_TASK DESCRIPTION_.
Reproduce the listing exactly, so that no line differs from the original.

_DATA SUPPLIED_.
= Beginning of Section =

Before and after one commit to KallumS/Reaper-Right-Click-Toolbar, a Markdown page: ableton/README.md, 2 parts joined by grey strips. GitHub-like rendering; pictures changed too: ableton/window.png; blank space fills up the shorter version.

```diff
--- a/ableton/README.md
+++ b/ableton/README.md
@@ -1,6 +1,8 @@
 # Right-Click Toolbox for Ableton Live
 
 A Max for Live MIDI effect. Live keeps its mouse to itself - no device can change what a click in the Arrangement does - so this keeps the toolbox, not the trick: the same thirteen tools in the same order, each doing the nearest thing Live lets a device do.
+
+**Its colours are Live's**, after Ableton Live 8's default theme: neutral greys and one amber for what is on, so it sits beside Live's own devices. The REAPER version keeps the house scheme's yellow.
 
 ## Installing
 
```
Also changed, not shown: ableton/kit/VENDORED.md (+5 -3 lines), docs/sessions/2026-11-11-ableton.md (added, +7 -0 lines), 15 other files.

= End of Section =

_FINAL ANSWER_.
Before and after one commit to KallumS/Reaper-Right-Click-Toolbar, a Markdown page: ableton/README.md, 2 parts joined by grey strips. GitHub-like rendering; pictures changed too: ableton/window.png; blank space fills up the shorter version.

```diff
--- a/ableton/README.md
+++ b/ableton/README.md
@@ -1,6 +1,8 @@
 # Right-Click Toolbox for Ableton Live
 
 A Max for Live MIDI effect. Live keeps its mouse to itself - no device can change what a click in the Arrangement does - so this keeps the toolbox, not the trick: the same thirteen tools in the same order, each doing the nearest thing Live lets a device do.
+
+**Its colours are Live's**, after Ableton Live 8's default theme: neutral greys and one amber for what is on, so it sits beside Live's own devices. The REAPER version keeps the house scheme's yellow.
 
 ## Installing
 
```
Also changed, not shown: ableton/kit/VENDORED.md (+5 -3 lines), docs/sessions/2026-11-11-ableton.md (added, +7 -0 lines), 15 other files.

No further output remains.